The Strengthening Families Program for Youth 10-14 (SFP10-14), an evidence-based intervention that reduces teen substance use, also reduced participants’ friends’ substance use. Two factors that accounted for the nonparticipants’ reductions were less time spent by nonparticipants with their participating friends without adult supervision and improvements in nonparticipants’ attitudes toward substance use. The findings suggest that researchers should consider the potential for diffusion of benefits in designing and implementing prevention programs.
September 2015 New findings from a follow-up to a NIDA-supported trial indicate that the benefits of Multidimensional Treatment Foster Care extend to a reduction in illegal drug use in young adulthood.
March 2015 Family Spirit, a program that teaches parenting skills to American Indian teen mothers, improved participants’ children’s emotional and behavioral development throughout their first 36 months of life.
Intensified screening for HIV among injection drug users receiving opioid agonist therapy could prevent more than twice as many new infections as current screening practice. A recent study based on mathematical modeling found that screening every 6 months instead of annually, and adding viral RNA testing to the currently used HIV antibody testing, could improve both effectiveness and cost-effectiveness.
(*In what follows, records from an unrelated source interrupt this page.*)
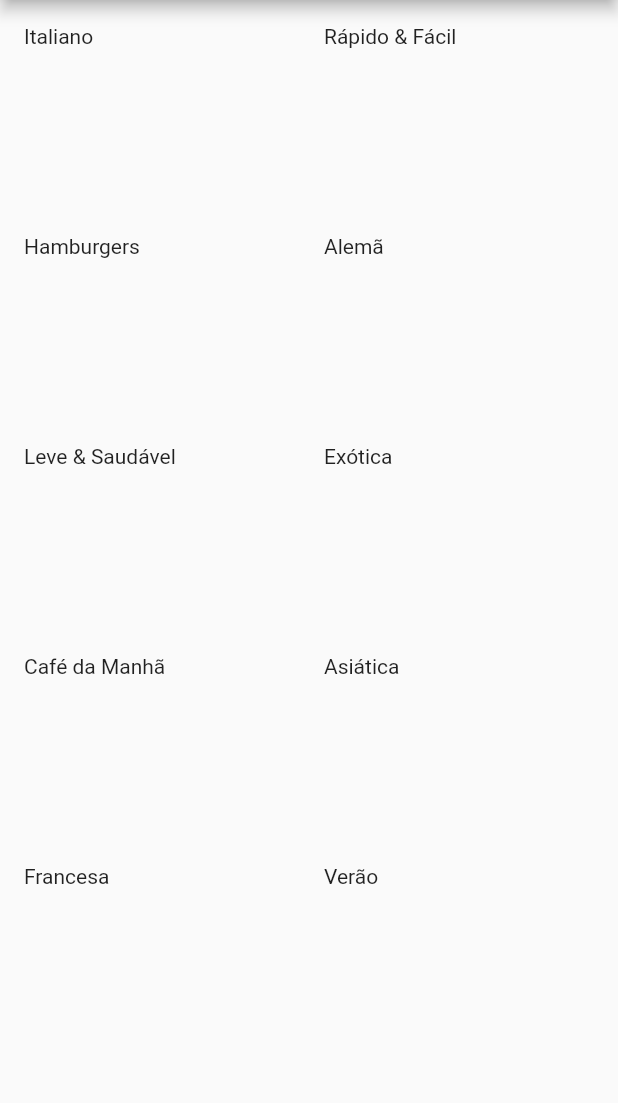
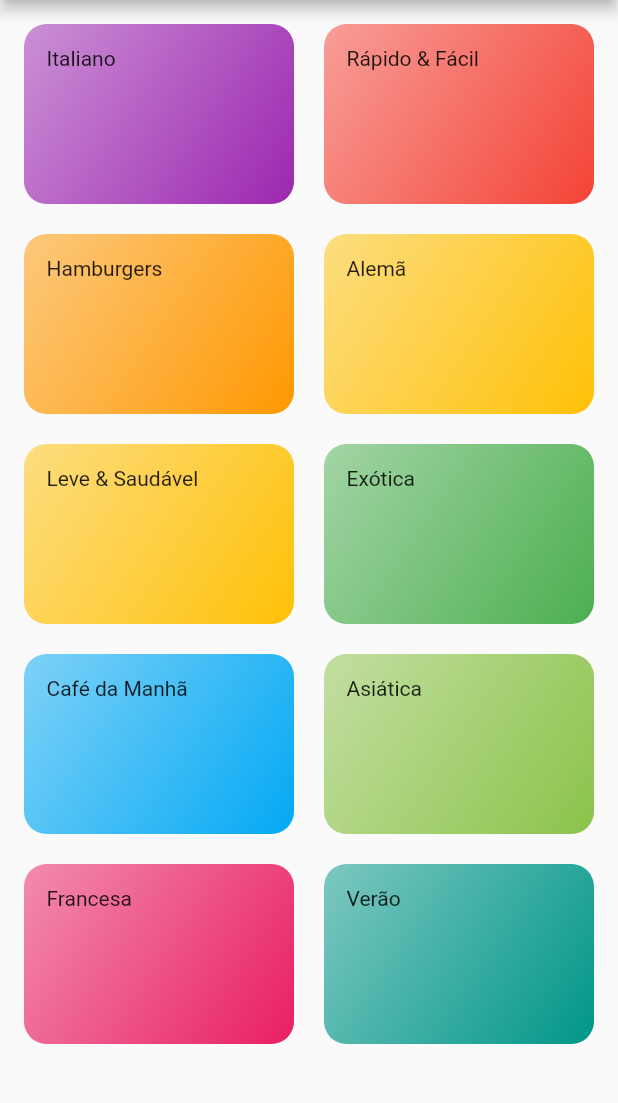
Before and after one commit to jermelterzi/meals_menu, a Flutter app: the screen it shows after launch, on a phone screen of 412 x 824 dp, the part 84-1187 px from its top. Run offline on Flutter 3.47's test engine with Material 2 defaults, Android fonts, the phone set to English and light mode, and no system bars.

Commit message:
Styling the categories

```diff
--- a/lib/components/category_item.dart
+++ b/lib/components/category_item.dart
@@ -8,6 +8,22 @@ class CategoryItem extends StatelessWidget {
 
   @override
   Widget build(BuildContext context) {
-    return Text(category.title);
+    return Container(
+      padding: const EdgeInsets.all(15),
+      decoration: BoxDecoration(
+        borderRadius: BorderRadius.all(Radius.circular(15)),
+        gradient: LinearGradient(
+          colors: [
+            category.color.withOpacity(0.5),
+            category.color,
+          ],
+          begin: Alignment.topLeft,
+          end: Alignment.bottomRight,
+        ),
+      ),
+      child: Text(
+        category.title,
+      ),
+    );
   }
 }
```
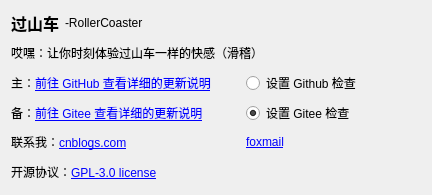
This is uis/rc_setting/what_new/what_new.ui in YQBaobao/RollerCoaster as Qt 5 draws it before an edit. The edited form follows.
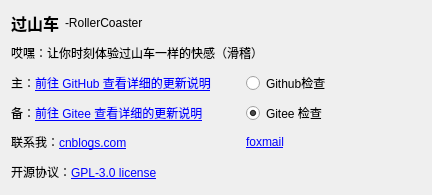
This is the edited form.

Commit message: FIX: 调整页面

Diff of the .ui file:
```diff
--- a/uis/rc_setting/what_new/what_new.ui
+++ b/uis/rc_setting/what_new/what_new.ui
@@ -79,14 +79,14 @@
    <item row="3" column="2">
     <widget class="QRadioButton" name="radioButton">
      <property name="text">
-      <string>设置 Github 检查</string>
+      <string>Github检查</string>
      </property>
     </widget>
    </item>
    <item row="4" column="2">
     <widget class="QRadioButton" name="radioButton_2">
      <property name="text">
-      <string>设置 Gitee 检查</string>
+      <string>Gitee 检查</string>
      </property>
      <property name="checked">
       <bool>true</bool>
```
The commit also changes 1 other file.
February 2014 Teen mothers on three American Indian reservations improved on several measures of parenting after participating in Family Spirit, a home-visiting intervention developed with NIDA support. At 12 months postpartum, the women’s children exhibited reduced rates of emotional difficulties predicting later drug abuse and other behavioral problems. Infants at highest risk—those whose mothers had histories of drug abuse—benefited the most.
November 2013 Women who reached their majority in states with policies that restricted teens’ access to tobacco products were less likely to smoke from ages 18-34 than women in states without those policies. The research did not demonstrate that the policies had a comparable impact on men’s smoking.
August 2013 Regular cannabis use that starts in adolescence strips away IQ, a NIDA-supported study suggests. Participants who initiated weekly cannabis use before age 18 dropped IQ points in proportion to how long they persisted in using the drug. Persistent cannabis users’ cognitive difficulties were evident to friends and family and measurable on a battery of tests.